Content revision data:
****

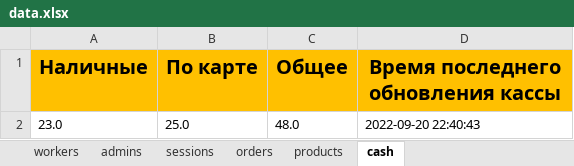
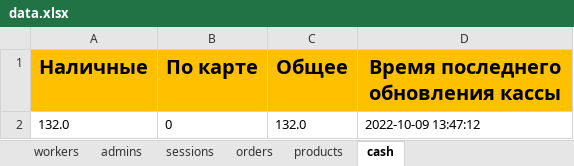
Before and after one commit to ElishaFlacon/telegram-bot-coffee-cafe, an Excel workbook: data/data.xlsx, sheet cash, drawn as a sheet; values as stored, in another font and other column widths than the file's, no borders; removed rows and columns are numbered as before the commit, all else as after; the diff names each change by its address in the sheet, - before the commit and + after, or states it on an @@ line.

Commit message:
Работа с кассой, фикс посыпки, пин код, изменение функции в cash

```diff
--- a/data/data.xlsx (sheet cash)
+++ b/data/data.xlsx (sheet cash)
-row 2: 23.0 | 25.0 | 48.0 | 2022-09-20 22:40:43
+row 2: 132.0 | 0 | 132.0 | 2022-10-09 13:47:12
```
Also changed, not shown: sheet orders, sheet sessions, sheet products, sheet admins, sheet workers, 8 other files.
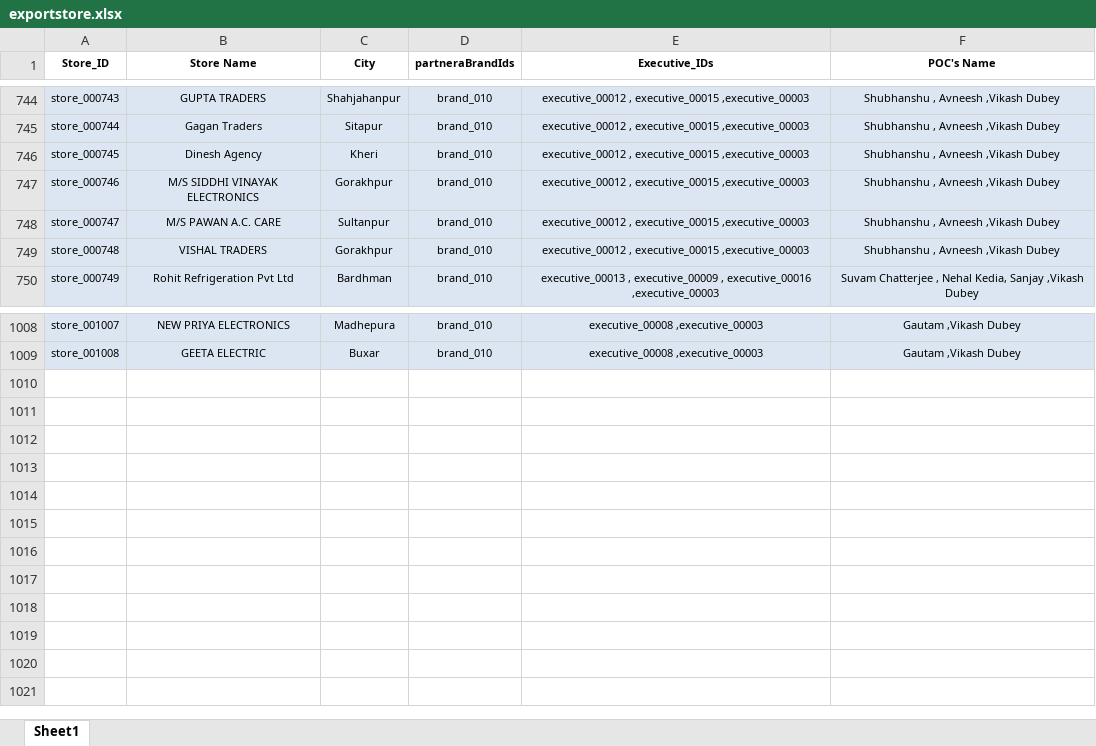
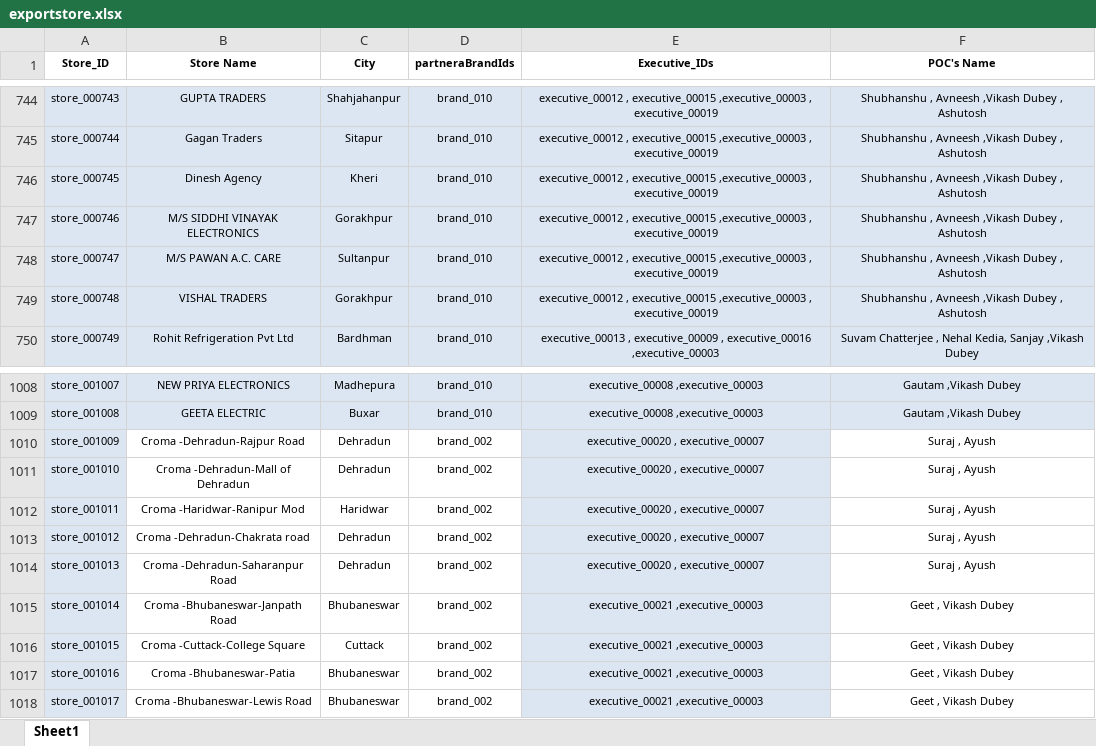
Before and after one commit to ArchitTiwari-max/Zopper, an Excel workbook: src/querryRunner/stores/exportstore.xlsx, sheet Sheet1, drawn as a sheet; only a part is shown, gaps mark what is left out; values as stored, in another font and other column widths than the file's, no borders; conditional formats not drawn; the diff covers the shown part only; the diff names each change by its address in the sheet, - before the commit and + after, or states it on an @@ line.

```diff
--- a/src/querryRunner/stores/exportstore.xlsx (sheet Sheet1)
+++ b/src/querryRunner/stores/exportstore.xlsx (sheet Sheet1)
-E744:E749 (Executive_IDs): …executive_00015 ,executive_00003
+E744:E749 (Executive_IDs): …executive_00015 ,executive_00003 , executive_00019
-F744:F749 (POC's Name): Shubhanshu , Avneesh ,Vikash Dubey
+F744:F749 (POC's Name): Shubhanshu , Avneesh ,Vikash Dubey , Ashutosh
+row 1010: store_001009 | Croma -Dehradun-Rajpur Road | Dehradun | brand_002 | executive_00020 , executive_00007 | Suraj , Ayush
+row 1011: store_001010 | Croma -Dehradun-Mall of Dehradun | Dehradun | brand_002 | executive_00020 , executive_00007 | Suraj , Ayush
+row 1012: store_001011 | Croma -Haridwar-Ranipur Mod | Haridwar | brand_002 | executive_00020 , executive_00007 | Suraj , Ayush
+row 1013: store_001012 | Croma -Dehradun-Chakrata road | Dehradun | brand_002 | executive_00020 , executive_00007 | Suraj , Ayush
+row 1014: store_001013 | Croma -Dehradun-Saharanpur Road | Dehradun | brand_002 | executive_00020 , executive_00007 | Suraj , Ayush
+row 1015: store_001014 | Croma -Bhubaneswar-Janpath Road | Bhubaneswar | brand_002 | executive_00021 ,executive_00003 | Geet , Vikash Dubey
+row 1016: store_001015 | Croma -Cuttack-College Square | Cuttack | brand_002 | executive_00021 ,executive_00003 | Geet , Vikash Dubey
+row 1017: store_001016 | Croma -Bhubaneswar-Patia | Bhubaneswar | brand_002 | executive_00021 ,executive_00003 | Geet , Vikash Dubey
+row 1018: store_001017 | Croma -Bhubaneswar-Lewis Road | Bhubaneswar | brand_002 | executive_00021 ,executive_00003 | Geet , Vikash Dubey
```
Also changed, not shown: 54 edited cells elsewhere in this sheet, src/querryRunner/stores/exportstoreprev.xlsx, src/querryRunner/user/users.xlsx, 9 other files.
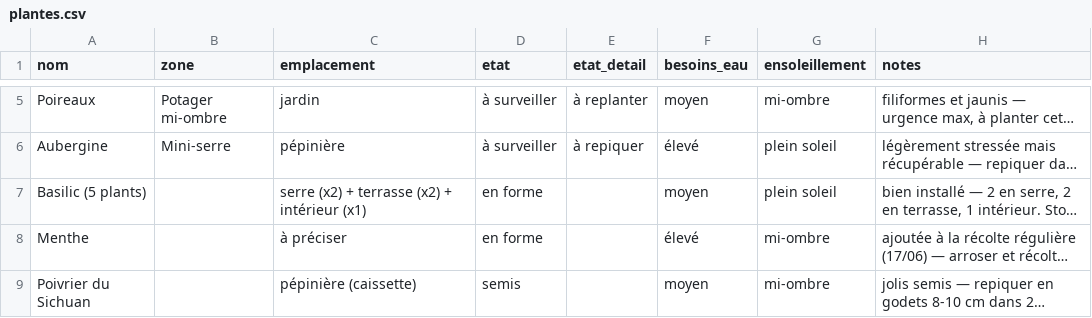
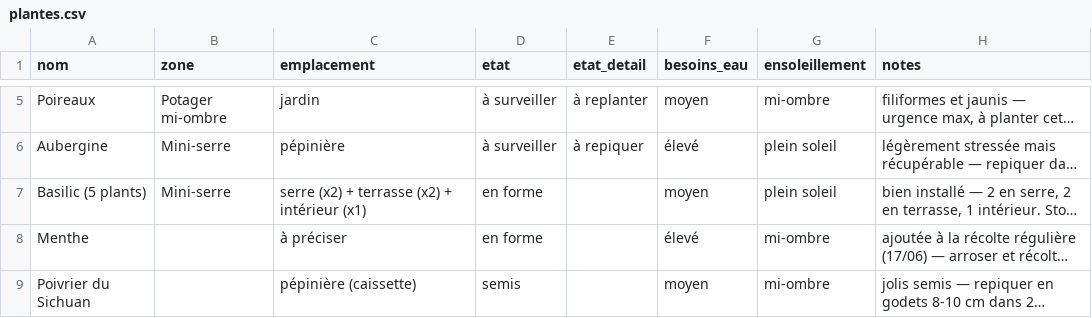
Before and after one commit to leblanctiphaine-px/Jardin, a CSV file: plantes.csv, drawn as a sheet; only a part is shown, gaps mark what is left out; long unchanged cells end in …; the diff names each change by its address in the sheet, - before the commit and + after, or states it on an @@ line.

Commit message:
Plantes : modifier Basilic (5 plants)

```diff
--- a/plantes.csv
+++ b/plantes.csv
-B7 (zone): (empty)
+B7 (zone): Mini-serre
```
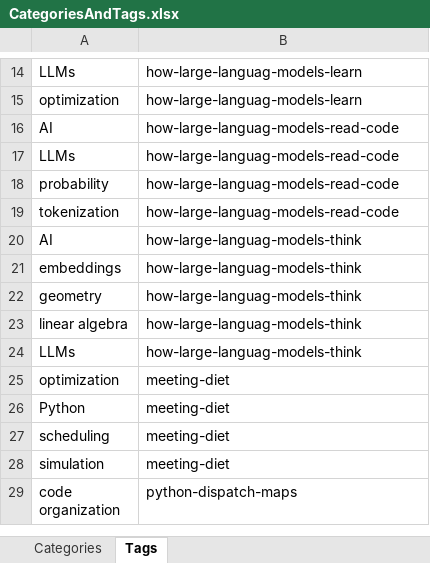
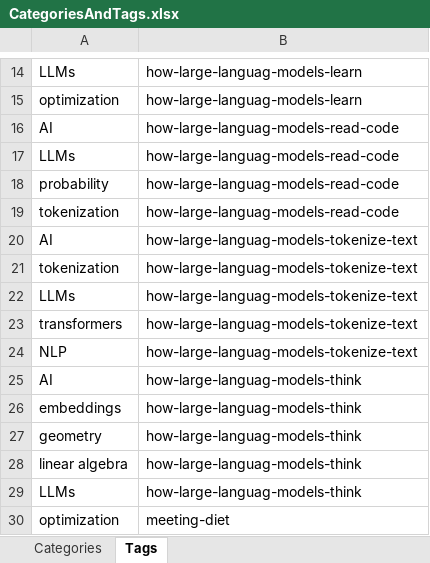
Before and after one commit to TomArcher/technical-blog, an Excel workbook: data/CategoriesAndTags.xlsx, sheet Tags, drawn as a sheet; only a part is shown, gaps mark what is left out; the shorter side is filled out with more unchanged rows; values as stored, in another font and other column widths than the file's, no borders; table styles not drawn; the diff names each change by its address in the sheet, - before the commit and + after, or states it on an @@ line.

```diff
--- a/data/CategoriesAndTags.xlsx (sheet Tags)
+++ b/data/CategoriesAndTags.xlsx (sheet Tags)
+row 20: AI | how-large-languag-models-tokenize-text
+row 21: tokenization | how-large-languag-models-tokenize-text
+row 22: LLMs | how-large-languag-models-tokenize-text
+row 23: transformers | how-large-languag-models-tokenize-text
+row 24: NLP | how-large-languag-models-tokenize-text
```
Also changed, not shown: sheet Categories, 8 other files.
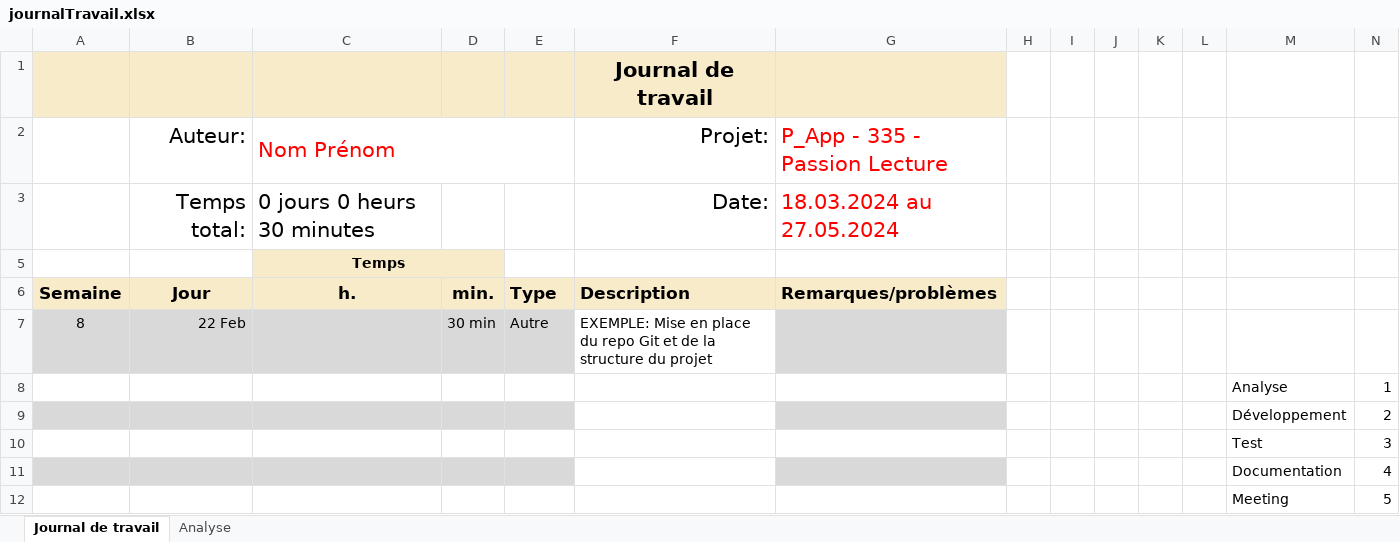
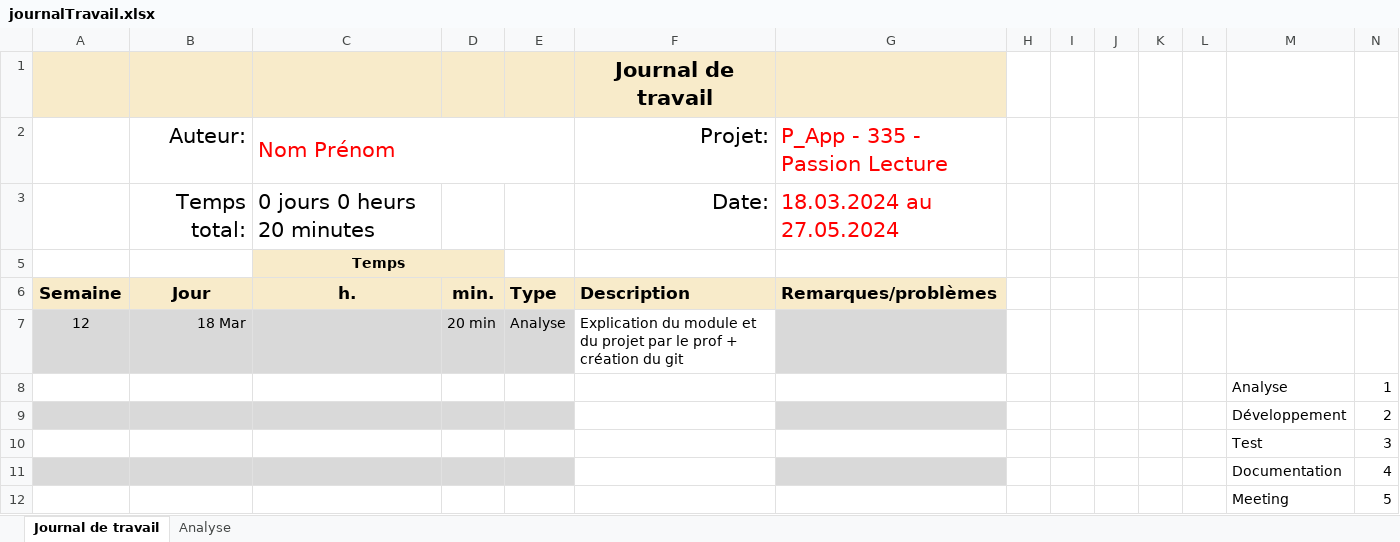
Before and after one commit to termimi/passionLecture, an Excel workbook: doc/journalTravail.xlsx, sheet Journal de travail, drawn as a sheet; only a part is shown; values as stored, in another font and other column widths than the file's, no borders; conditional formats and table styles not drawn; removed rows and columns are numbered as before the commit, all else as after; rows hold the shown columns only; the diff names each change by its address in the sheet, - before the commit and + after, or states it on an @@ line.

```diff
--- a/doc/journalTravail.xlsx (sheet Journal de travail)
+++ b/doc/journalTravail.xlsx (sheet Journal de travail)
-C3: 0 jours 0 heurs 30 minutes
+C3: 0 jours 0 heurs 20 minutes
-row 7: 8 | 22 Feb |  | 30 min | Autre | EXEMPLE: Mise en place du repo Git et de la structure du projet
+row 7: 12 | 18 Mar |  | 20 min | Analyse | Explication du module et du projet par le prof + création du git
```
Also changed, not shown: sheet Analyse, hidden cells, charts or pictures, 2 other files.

****

| Exercise |
Copy the data above line for line, skipping every picture.

| Answer to this task |
Before and after one commit to ElishaFlacon/telegram-bot-coffee-cafe, an Excel workbook: data/data.xlsx, sheet cash, drawn as a sheet; values as stored, in another font and other column widths than the file's, no borders; removed rows and columns are numbered as before the commit, all else as after; the diff names each change by its address in the sheet, - before the commit and + after, or states it on an @@ line.

Commit message:
Работа с кассой, фикс посыпки, пин код, изменение функции в cash

```diff
--- a/data/data.xlsx (sheet cash)
+++ b/data/data.xlsx (sheet cash)
-row 2: 23.0 | 25.0 | 48.0 | 2022-09-20 22:40:43
+row 2: 132.0 | 0 | 132.0 | 2022-10-09 13:47:12
```
Also changed, not shown: sheet orders, sheet sessions, sheet products, sheet admins, sheet workers, 8 other files.
Before and after one commit to ArchitTiwari-max/Zopper, an Excel workbook: src/querryRunner/stores/exportstore.xlsx, sheet Sheet1, drawn as a sheet; only a part is shown, gaps mark what is left out; values as stored, in another font and other column widths than the file's, no borders; conditional formats not drawn; the diff covers the shown part only; the diff names each change by its address in the sheet, - before the commit and + after, or states it on an @@ line.

```diff
--- a/src/querryRunner/stores/exportstore.xlsx (sheet Sheet1)
+++ b/src/querryRunner/stores/exportstore.xlsx (sheet Sheet1)
-E744:E749 (Executive_IDs): …executive_00015 ,executive_00003
+E744:E749 (Executive_IDs): …executive_00015 ,executive_00003 , executive_00019
-F744:F749 (POC's Name): Shubhanshu , Avneesh ,Vikash Dubey
+F744:F749 (POC's Name): Shubhanshu , Avneesh ,Vikash Dubey , Ashutosh
+row 1010: store_001009 | Croma -Dehradun-Rajpur Road | Dehradun | brand_002 | executive_00020 , executive_00007 | Suraj , Ayush
+row 1011: store_001010 | Croma -Dehradun-Mall of Dehradun | Dehradun | brand_002 | executive_00020 , executive_00007 | Suraj , Ayush
+row 1012: store_001011 | Croma -Haridwar-Ranipur Mod | Haridwar | brand_002 | executive_00020 , executive_00007 | Suraj , Ayush
+row 1013: store_001012 | Croma -Dehradun-Chakrata road | Dehradun | brand_002 | executive_00020 , executive_00007 | Suraj , Ayush
+row 1014: store_001013 | Croma -Dehradun-Saharanpur Road | Dehradun | brand_002 | executive_00020 , executive_00007 | Suraj , Ayush
+row 1015: store_001014 | Croma -Bhubaneswar-Janpath Road | Bhubaneswar | brand_002 | executive_00021 ,executive_00003 | Geet , Vikash Dubey
+row 1016: store_001015 | Croma -Cuttack-College Square | Cuttack | brand_002 | executive_00021 ,executive_00003 | Geet , Vikash Dubey
+row 1017: store_001016 | Croma -Bhubaneswar-Patia | Bhubaneswar | brand_002 | executive_00021 ,executive_00003 | Geet , Vikash Dubey
+row 1018: store_001017 | Croma -Bhubaneswar-Lewis Road | Bhubaneswar | brand_002 | executive_00021 ,executive_00003 | Geet , Vikash Dubey
```
Also changed, not shown: 54 edited cells elsewhere in this sheet, src/querryRunner/stores/exportstoreprev.xlsx, src/querryRunner/user/users.xlsx, 9 other files.
Before and after one commit to leblanctiphaine-px/Jardin, a CSV file: plantes.csv, drawn as a sheet; only a part is shown, gaps mark what is left out; long unchanged cells end in …; the diff names each change by its address in the sheet, - before the commit and + after, or states it on an @@ line.

Commit message:
Plantes : modifier Basilic (5 plants)

```diff
--- a/plantes.csv
+++ b/plantes.csv
-B7 (zone): (empty)
+B7 (zone): Mini-serre
```
Before and after one commit to TomArcher/technical-blog, an Excel workbook: data/CategoriesAndTags.xlsx, sheet Tags, drawn as a sheet; only a part is shown, gaps mark what is left out; the shorter side is filled out with more unchanged rows; values as stored, in another font and other column widths than the file's, no borders; table styles not drawn; the diff names each change by its address in the sheet, - before the commit and + after, or states it on an @@ line.

```diff
--- a/data/CategoriesAndTags.xlsx (sheet Tags)
+++ b/data/CategoriesAndTags.xlsx (sheet Tags)
+row 20: AI | how-large-languag-models-tokenize-text
+row 21: tokenization | how-large-languag-models-tokenize-text
+row 22: LLMs | how-large-languag-models-tokenize-text
+row 23: transformers | how-large-languag-models-tokenize-text
+row 24: NLP | how-large-languag-models-tokenize-text
```
Also changed, not shown: sheet Categories, 8 other files.
Before and after one commit to termimi/passionLecture, an Excel workbook: doc/journalTravail.xlsx, sheet Journal de travail, drawn as a sheet; only a part is shown; values as stored, in another font and other column widths than the file's, no borders; conditional formats and table styles not drawn; removed rows and columns are numbered as before the commit, all else as after; rows hold the shown columns only; the diff names each change by its address in the sheet, - before the commit and + after, or states it on an @@ line.

```diff
--- a/doc/journalTravail.xlsx (sheet Journal de travail)
+++ b/doc/journalTravail.xlsx (sheet Journal de travail)
-C3: 0 jours 0 heurs 30 minutes
+C3: 0 jours 0 heurs 20 minutes
-row 7: 8 | 22 Feb |  | 30 min | Autre | EXEMPLE: Mise en place du repo Git et de la structure du projet
+row 7: 12 | 18 Mar |  | 20 min | Analyse | Explication du module et du projet par le prof + création du git
```
Also changed, not shown: sheet Analyse, hidden cells, charts or pictures, 2 other files.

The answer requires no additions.